The second best thing this volume had going for it was the slow transformation of the main character. It’s implied that he and Migi are merging and that his feelings are becoming less and less… moral and sympathetic, I suppose, and more and more parasitic. The transformation is slow, and I appreciate the amount of subtlety and discussion that goes into it.
The third best thing was the reappearance of slit-mouth girl, last seen in volume 3 of Octopus Girl. I missed her so.

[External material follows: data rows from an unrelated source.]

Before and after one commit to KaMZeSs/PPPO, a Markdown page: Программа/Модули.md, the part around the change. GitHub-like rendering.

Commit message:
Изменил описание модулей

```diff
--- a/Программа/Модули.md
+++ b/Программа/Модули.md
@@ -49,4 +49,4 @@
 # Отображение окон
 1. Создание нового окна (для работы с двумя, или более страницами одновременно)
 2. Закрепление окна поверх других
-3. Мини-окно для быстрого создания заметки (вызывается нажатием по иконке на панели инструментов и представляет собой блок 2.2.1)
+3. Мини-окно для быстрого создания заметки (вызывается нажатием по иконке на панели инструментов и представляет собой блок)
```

How the public will react to an actual parasite attack, or the true nature of the parasite, has yet to be revealed, as does what eventually happens to the main character’s humanity. Both of these are interesting questions, as is the Parasite’s views that they are killing off humans the same way humans kill off everything else. The girl that’s having the human baby is also still hanging around and directing certain things behind the scenes. There’s still a ton of story to go, and it’s still all pretty fresh at this point. I like it a lot.
I liked this volume a little less than the last one, but that didn’t stop this from being one of the most awesome volumes of manga I’ve read all month. I think I liked this one a little less only because they picked a topic and stuck with it instead of jumping around with a lot of really interesting battles.

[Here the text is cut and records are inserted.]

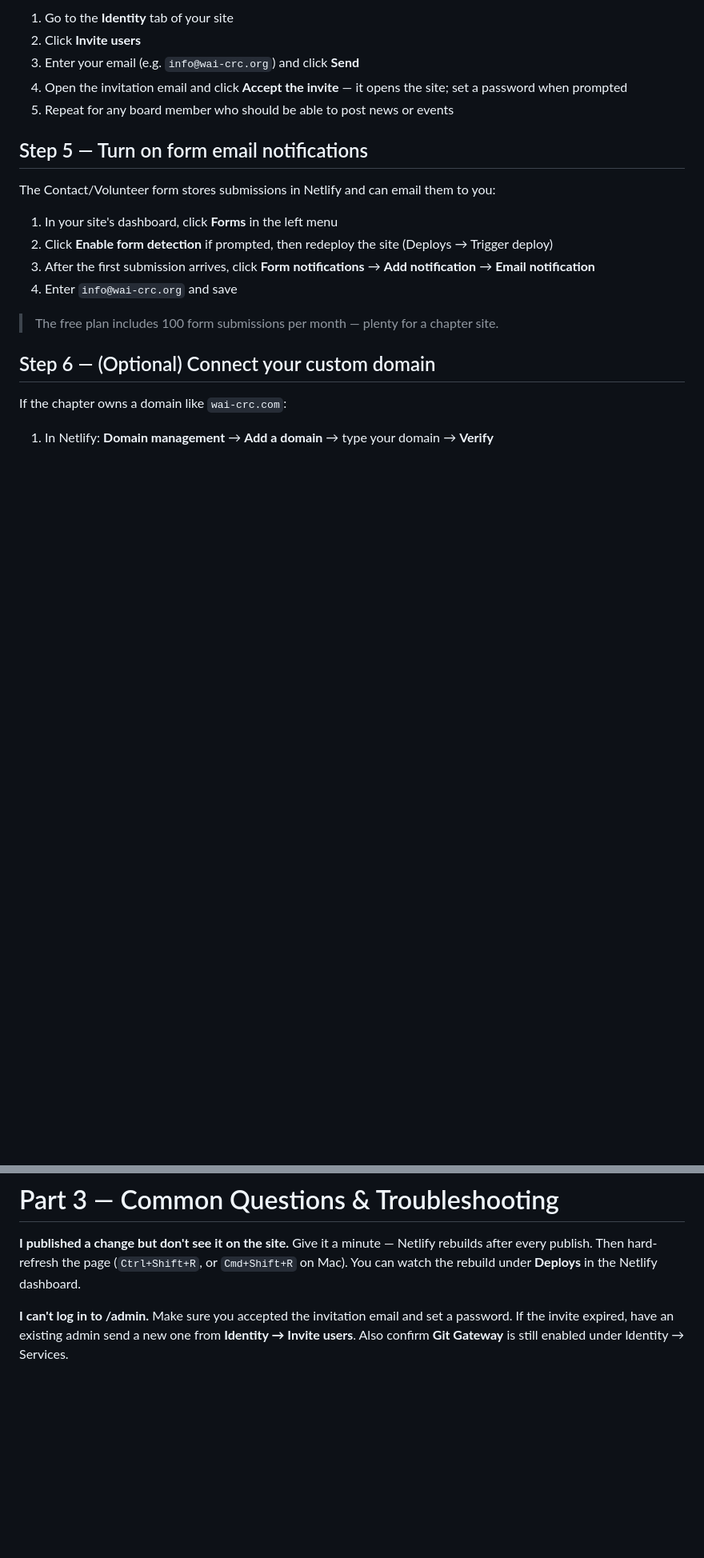
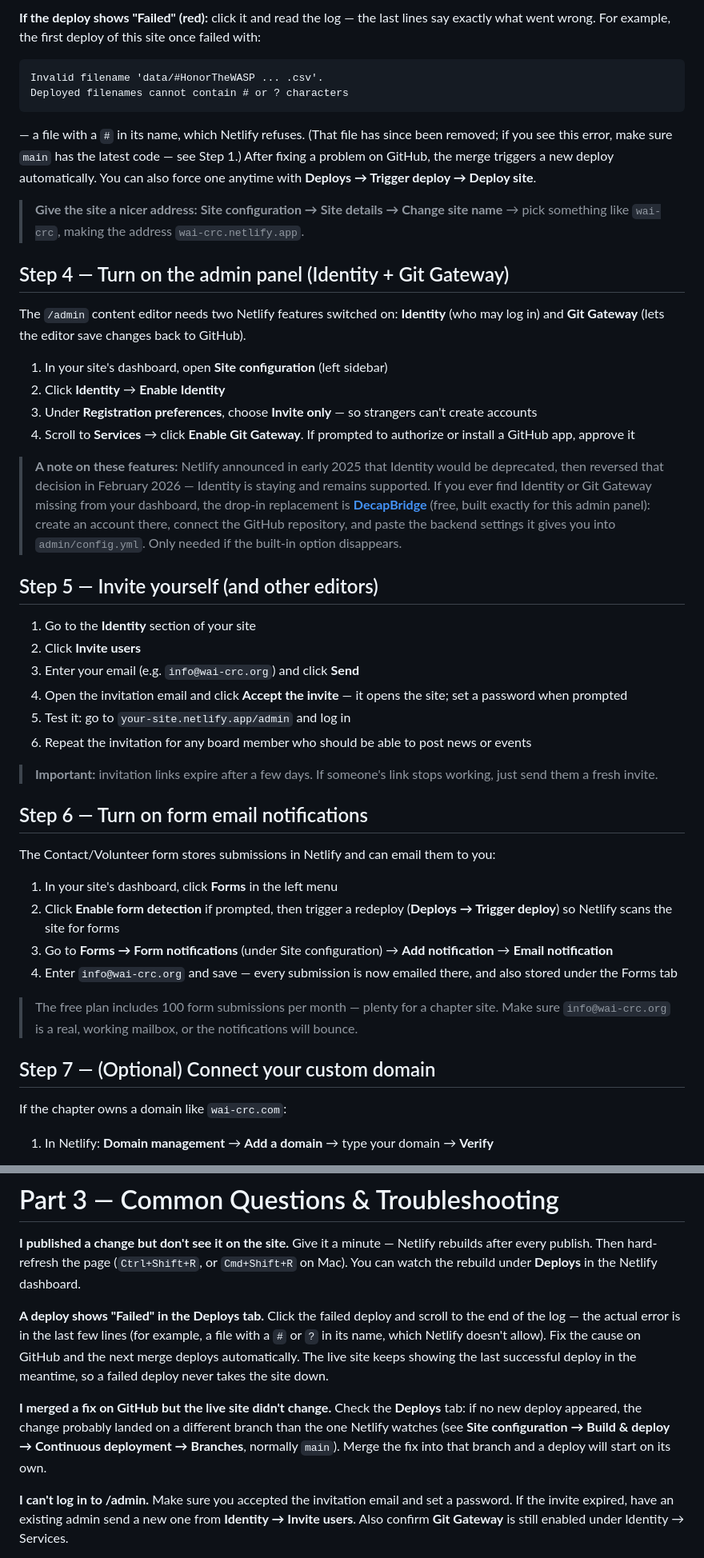
Before and after one commit to brentbreeden79/WIA, a Markdown page: NETLIFY-GUIDE.md, 2 parts joined by grey strips. Shown at 80% size. Rendered like a GitHub page; blank space fills up the shorter version.

````diff
--- a/NETLIFY-GUIDE.md
+++ b/NETLIFY-GUIDE.md
@@ -48,22 +62,49 @@ The admin panel at `/admin` is how you'll edit the site. It needs two switches f
 
-1. Go to the **Identity** tab of your site
+**If the deploy shows "Failed" (red):** click it and read the log — the last lines say exactly what went wrong. For example, the first deploy of this site once failed with:
+
+```
+Invalid filename 'data/#HonorTheWASP ... .csv'.
+Deployed filenames cannot contain # or ? characters
+```
+
+— a file with a `#` in its name, which Netlify refuses. (That file has since been removed; if you see this error, make sure `main` has the latest code — see Step 1.) After fixing a problem on GitHub, the merge triggers a new deploy automatically. You can also force one anytime with **Deploys → Trigger deploy → Deploy site**.
+
+> **Give the site a nicer address:** **Site configuration → Site details → Change site name** → pick something like `wai-crc`, making the address `wai-crc.netlify.app`.
+
+## Step 4 — Turn on the admin panel (Identity + Git Gateway)
+
+The `/admin` content editor needs two Netlify features switched on: **Identity** (who may log in) and **Git Gateway** (lets the editor save changes back to GitHub).
+
+1. In your site's dashboard, open **Site configuration** (left sidebar)
+2. Click **Identity** → **Enable Identity**
+3. Under **Registration preferences**, choose **Invite only** — so strangers can't create accounts
+4. Scroll to **Services** → click **Enable Git Gateway**. If prompted to authorize or install a GitHub app, approve it
+
+> **A note on these features:** Netlify announced in early 2025 that Identity would be deprecated, then reversed that decision in February 2026 — Identity is staying and remains supported. If you ever find Identity or Git Gateway missing from your dashboard, the drop-in replacement is **[DecapBridge](https://decapbridge.com)** (free, built exactly for this admin panel): create an account there, connect the GitHub repository, and paste the backend settings it gives you into `admin/config.yml`. Only needed if the built-in option disappears.
+
+## Step 5 — Invite yourself (and other editors)
+
+1. Go to the **Identity** section of your site
 2. Click **Invite users**
 3. Enter your email (e.g. `info@wai-crc.org`) and click **Send**
 4. Open the invitation email and click **Accept the invite** — it opens the site; set a password when prompted
-5. Repeat for any board member who should be able to post news or events
+5. Test it: go to `your-site.netlify.app/admin` and log in
+6. Repeat the invitation for any board member who should be able to post news or events
 
-## Step 5 — Turn on form email notifications
+> **Important:** invitation links expire after a few days. If someone's link stops working, just send them a fresh invite.
+
+## Step 6 — Turn on form email notifications
 
 The Contact/Volunteer form stores submissions in Netlify and can email them to you:
 
 1. In your site's dashboard, click **Forms** in the left menu
-2. Click **Enable form detection** if prompted, then redeploy the site (Deploys → Trigger deploy)
-3. After the first submission arrives, click **Form notifications** → **Add notification** → **Email notification**
-4. Enter `info@wai-crc.org` and save
+2. Click **Enable form detection** if prompted, then trigger a redeploy (**Deploys → Trigger deploy**) so Netlify scans the site for forms
+3. Go to **Forms → Form notifications** (under Site configuration) → **Add notification** → **Email notification**
+4. Enter `info@wai-crc.org` and save — every submission is now emailed there, and also stored under the Forms tab
 
-> The free plan includes 100 form submissions per month — plenty for a chapter site.
+> The free plan includes 100 form submissions per month — plenty for a chapter site. Make sure `info@wai-crc.org` is a real, working mailbox, or the notifications will bounce.
 
-## Step 6 — (Optional) Connect your custom domain
+## Step 7 — (Optional) Connect your custom domain
 
 If the chapter owns a domain like `wai-crc.com`:
 
@@ -162,6 +203,12 @@ Contact/volunteer form submissions are emailed to you (Part 1, Step 5) and also
 **I published a change but don't see it on the site.**
 Give it a minute — Netlify rebuilds after every publish. Then hard-refresh the page (`Ctrl+Shift+R`, or `Cmd+Shift+R` on Mac). You can watch the rebuild under **Deploys** in the Netlify dashboard.
 
+**A deploy shows "Failed" in the Deploys tab.**
+Click the failed deploy and scroll to the end of the log — the actual error is in the last few lines (for example, a file with a `#` or `?` in its name, which Netlify doesn't allow). Fix the cause on GitHub and the next merge deploys automatically. The live site keeps showing the last successful deploy in the meantime, so a failed deploy never takes the site down.
+
+**I merged a fix on GitHub but the live site didn't change.**
+Check the **Deploys** tab: if no new deploy appeared, the change probably landed on a different branch than the one Netlify watches (see **Site configuration → Build & deploy → Continuous deployment → Branches**, normally `main`). Merge the fix into that branch and a deploy will start on its own.
+
 **I can't log in to /admin.**
 Make sure you accepted the invitation email and set a password. If the invite expired, have an existing admin send a new one from **Identity → Invite users**. Also confirm **Git Gateway** is still enabled under Identity → Services.
 
````
Also changed, not shown: other parts of NETLIFY-GUIDE.md (+36 -22 lines).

For the most part, this volume deals with the main character’s mother being taken over by a Parasyte and how the main character has to deal with this. It’s surprisingly effective, and there’s a great battle where, among other things, the main character gets pierced through the heart.

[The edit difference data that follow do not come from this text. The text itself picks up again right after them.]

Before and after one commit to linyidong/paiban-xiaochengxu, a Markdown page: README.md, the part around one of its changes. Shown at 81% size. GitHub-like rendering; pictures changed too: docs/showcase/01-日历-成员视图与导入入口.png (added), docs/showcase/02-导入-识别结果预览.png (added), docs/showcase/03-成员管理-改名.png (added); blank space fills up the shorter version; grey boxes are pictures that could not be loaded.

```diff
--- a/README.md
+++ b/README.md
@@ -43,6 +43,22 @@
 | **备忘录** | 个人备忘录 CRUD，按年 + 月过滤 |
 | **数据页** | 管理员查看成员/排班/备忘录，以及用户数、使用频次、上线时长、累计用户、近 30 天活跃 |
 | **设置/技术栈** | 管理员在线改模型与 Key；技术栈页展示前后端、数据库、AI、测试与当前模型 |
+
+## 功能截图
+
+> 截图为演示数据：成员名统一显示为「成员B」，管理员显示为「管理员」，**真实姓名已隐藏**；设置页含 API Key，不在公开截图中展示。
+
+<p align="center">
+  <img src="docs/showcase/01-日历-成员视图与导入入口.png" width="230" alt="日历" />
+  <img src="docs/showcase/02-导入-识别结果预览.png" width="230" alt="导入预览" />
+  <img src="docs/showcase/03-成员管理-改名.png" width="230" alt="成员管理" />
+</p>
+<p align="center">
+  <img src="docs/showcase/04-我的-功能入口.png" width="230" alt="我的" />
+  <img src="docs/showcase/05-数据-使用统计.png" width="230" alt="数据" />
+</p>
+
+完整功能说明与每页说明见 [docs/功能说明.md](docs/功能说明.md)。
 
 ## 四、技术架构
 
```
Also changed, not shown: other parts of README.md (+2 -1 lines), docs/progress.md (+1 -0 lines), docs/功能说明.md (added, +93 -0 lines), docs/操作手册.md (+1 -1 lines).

We meet two other Parasytes. One is the one that takes over the mother, and we learn that, for whatever reason, the parasytes have to stick as close to the original host as possible if they need to transfer bodies. This parasyte’s originally had a female body that died, but when he tried to take over a male body, it didn’t work and he had a hard time controlling it. Among other things, he peed his pants while talking to someone else, and it was taken extremely seriously in the context of the story.
The other parasyte winds up being a friend, and the host and parasyte are in similar situations to Migi and the main character. They help in a fight near the end.
I’m so sad this series comes out at glacier speed and we won’t see another volume until May. It’s SO GOOD otherwise, and I’ll need it hard once Dragon Head ends.
I’m not sure how this series flew under my radar when it was released by Tokyopop and there was only, like, ten manga series coming out. I’m pretty sure I thought it was too manly at the time. It’s also possible that I was brainwashed by every other company back then into believing that anything not drawn by Kia Asamiya was not worth my time.
This is SO AWESOME. It certainly reeks of a heavy-handed envirnmentalist message that repeats, over and over again, that humans are no better or worse than the animals that we kill for food every day, but the fact that I forgive this speaks loads about the rest of the series. It’s also got really… bad art. It’s pretty cool when lions and other things are getting eaten by humans who have turned into a giant set of jaws, but other than that, it’s not really all that cool.
Let me tell you what is cool, though: the parasites. These things are kind of mindless, they take over the human brain and then are able to control the entire body. Mostly though, they like morphing people’s heads into giant unspooling ribbon blades and stuff like that, and also eating other people. None of them, including Migi, understands why murdering is a bad thing. Our featured parasite, the aforementioned Migi, only possesses an arm, which he can detach at will. The arm belongs to a high school kid who is extremely freaked out and is the only one who knows about the parasites. Eventually the parasites get intelligent and start blending into human society. Battles take place a lot. Showdowns.
It’s hard to describe what’s so awesome about this series. It just IS. If you’ve seen the panel floating around of the kid freaking out when his entire arm turns into a penis, that’s the kind of series this is. An awesome one.